Supplied information:
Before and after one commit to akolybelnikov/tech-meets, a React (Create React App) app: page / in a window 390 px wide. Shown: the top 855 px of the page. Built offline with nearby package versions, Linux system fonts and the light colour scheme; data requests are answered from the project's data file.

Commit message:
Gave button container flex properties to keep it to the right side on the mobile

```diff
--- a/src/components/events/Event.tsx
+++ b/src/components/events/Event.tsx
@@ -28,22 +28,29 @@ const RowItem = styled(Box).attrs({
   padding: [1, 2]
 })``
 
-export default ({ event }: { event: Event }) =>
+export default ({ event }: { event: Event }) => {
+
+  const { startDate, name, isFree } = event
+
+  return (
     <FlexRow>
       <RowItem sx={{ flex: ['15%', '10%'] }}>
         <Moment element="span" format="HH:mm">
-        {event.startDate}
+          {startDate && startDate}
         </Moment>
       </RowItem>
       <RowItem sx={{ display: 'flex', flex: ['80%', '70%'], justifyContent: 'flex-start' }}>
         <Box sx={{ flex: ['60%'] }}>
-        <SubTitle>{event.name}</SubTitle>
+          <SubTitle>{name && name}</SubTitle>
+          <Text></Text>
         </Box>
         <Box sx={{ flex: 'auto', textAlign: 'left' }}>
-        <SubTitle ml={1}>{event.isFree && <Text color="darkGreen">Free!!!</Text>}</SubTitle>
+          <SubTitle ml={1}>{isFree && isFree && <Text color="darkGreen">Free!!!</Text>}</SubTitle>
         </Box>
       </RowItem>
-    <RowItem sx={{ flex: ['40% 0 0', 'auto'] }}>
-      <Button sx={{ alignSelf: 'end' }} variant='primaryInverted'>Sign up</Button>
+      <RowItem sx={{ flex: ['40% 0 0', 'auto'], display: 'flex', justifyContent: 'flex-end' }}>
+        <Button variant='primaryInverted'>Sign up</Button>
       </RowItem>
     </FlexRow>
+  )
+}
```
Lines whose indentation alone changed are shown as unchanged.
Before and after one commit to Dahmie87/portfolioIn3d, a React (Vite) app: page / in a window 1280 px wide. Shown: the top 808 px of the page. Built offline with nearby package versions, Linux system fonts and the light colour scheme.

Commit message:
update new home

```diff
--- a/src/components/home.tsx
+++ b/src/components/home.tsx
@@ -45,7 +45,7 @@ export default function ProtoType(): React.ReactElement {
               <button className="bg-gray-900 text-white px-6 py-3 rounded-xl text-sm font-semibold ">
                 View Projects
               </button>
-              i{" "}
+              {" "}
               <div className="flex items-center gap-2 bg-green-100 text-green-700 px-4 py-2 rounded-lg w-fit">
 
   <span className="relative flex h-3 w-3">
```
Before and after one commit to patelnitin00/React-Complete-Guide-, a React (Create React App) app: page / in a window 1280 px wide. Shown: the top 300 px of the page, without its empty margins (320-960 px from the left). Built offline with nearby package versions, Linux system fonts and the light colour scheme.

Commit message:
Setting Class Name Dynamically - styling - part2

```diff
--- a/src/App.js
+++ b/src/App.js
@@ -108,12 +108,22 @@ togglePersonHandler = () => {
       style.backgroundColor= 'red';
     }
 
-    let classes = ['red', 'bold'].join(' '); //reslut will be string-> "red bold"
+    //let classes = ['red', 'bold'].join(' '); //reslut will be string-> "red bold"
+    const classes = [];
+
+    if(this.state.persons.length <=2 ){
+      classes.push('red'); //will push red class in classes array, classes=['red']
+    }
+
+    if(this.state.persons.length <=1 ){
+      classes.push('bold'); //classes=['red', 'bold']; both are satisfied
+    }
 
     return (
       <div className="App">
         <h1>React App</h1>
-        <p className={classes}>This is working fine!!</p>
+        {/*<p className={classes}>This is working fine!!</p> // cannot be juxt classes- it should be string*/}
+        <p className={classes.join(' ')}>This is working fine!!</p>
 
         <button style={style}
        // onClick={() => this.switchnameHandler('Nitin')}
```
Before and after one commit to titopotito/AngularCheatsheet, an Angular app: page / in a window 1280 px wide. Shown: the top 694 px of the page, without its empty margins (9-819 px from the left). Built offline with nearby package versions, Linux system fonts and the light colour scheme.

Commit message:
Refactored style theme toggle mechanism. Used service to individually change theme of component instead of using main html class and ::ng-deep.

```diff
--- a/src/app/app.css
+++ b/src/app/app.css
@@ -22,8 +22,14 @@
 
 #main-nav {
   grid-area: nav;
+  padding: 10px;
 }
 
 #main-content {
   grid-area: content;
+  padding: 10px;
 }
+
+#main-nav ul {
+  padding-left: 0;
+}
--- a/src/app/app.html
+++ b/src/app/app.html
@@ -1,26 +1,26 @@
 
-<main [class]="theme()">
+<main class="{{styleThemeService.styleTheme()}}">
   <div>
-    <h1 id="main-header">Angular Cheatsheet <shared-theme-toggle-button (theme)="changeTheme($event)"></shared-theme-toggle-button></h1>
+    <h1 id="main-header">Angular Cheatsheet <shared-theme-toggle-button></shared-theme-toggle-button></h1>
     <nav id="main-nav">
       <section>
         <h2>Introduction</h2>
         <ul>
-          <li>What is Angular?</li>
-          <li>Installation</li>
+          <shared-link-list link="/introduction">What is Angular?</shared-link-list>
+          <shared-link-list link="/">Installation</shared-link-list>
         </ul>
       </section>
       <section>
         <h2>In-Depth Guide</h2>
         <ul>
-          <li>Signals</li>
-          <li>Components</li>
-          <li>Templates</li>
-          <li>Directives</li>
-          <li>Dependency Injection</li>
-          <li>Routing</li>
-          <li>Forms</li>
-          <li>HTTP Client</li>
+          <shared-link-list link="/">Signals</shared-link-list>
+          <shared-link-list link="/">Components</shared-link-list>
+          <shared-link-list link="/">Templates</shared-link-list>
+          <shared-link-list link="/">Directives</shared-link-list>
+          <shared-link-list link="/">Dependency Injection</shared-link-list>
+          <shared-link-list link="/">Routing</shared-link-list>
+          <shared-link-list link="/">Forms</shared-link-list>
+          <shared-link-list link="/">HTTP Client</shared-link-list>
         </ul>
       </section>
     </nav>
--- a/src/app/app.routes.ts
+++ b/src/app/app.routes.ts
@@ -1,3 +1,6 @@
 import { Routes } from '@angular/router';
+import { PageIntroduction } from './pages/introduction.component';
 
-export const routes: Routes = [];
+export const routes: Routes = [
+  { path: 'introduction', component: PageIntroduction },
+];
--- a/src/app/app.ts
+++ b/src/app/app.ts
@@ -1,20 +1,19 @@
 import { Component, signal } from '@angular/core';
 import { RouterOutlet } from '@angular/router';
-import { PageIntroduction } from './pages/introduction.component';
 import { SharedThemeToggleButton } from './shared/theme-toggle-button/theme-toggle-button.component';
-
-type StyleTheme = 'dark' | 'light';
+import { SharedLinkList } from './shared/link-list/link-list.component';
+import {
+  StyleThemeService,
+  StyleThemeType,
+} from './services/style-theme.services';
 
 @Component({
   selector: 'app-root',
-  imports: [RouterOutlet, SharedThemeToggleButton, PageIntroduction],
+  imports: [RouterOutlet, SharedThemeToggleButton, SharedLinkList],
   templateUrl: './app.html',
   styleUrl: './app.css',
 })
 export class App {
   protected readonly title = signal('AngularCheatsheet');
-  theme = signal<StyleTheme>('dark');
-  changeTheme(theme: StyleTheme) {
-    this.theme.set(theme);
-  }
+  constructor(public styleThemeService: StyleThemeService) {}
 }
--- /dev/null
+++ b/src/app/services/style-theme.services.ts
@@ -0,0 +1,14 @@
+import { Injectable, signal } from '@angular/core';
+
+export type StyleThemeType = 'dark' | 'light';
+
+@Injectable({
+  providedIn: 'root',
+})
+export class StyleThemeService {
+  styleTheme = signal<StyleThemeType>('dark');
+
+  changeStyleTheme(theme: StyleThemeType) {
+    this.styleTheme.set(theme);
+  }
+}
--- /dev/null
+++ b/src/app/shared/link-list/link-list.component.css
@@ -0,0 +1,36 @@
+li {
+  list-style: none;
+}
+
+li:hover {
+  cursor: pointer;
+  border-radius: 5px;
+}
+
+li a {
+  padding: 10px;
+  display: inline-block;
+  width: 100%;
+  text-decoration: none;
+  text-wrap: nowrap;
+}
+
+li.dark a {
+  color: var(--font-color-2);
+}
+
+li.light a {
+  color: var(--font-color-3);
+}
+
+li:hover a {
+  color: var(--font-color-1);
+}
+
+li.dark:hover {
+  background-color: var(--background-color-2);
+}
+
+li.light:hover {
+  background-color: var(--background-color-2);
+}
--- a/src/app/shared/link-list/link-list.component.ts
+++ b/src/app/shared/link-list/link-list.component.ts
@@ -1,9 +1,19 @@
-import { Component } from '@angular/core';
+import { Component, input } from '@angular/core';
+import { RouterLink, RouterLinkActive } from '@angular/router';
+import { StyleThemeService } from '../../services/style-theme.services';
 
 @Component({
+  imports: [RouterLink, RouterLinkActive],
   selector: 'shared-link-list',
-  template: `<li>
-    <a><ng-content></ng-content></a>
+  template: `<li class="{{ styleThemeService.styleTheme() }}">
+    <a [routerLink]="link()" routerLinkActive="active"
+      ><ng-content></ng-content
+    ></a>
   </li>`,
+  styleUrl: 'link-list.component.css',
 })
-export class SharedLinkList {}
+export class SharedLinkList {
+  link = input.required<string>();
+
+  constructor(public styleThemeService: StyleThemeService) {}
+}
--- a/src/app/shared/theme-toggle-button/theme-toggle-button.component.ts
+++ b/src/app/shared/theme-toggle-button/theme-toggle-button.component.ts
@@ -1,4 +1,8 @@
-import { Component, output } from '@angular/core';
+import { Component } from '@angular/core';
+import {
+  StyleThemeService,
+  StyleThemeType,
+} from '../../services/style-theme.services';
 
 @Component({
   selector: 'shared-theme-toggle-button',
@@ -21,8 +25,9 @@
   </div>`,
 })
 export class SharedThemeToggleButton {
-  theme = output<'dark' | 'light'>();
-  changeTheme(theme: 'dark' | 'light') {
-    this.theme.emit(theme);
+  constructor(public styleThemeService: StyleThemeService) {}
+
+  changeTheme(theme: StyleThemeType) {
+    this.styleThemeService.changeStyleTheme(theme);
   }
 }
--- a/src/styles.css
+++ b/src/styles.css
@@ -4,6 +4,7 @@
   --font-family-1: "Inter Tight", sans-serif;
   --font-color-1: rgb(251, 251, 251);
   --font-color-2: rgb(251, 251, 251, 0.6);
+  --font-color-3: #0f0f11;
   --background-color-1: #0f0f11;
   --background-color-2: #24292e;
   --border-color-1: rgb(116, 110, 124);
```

Task requirements:
Check every line of the data, and copy the ones that contain "variant".

Answer for this exercise:
-      <Button sx={{ alignSelf: 'end' }} variant='primaryInverted'>Sign up</Button>
+        <Button variant='primaryInverted'>Sign up</Button>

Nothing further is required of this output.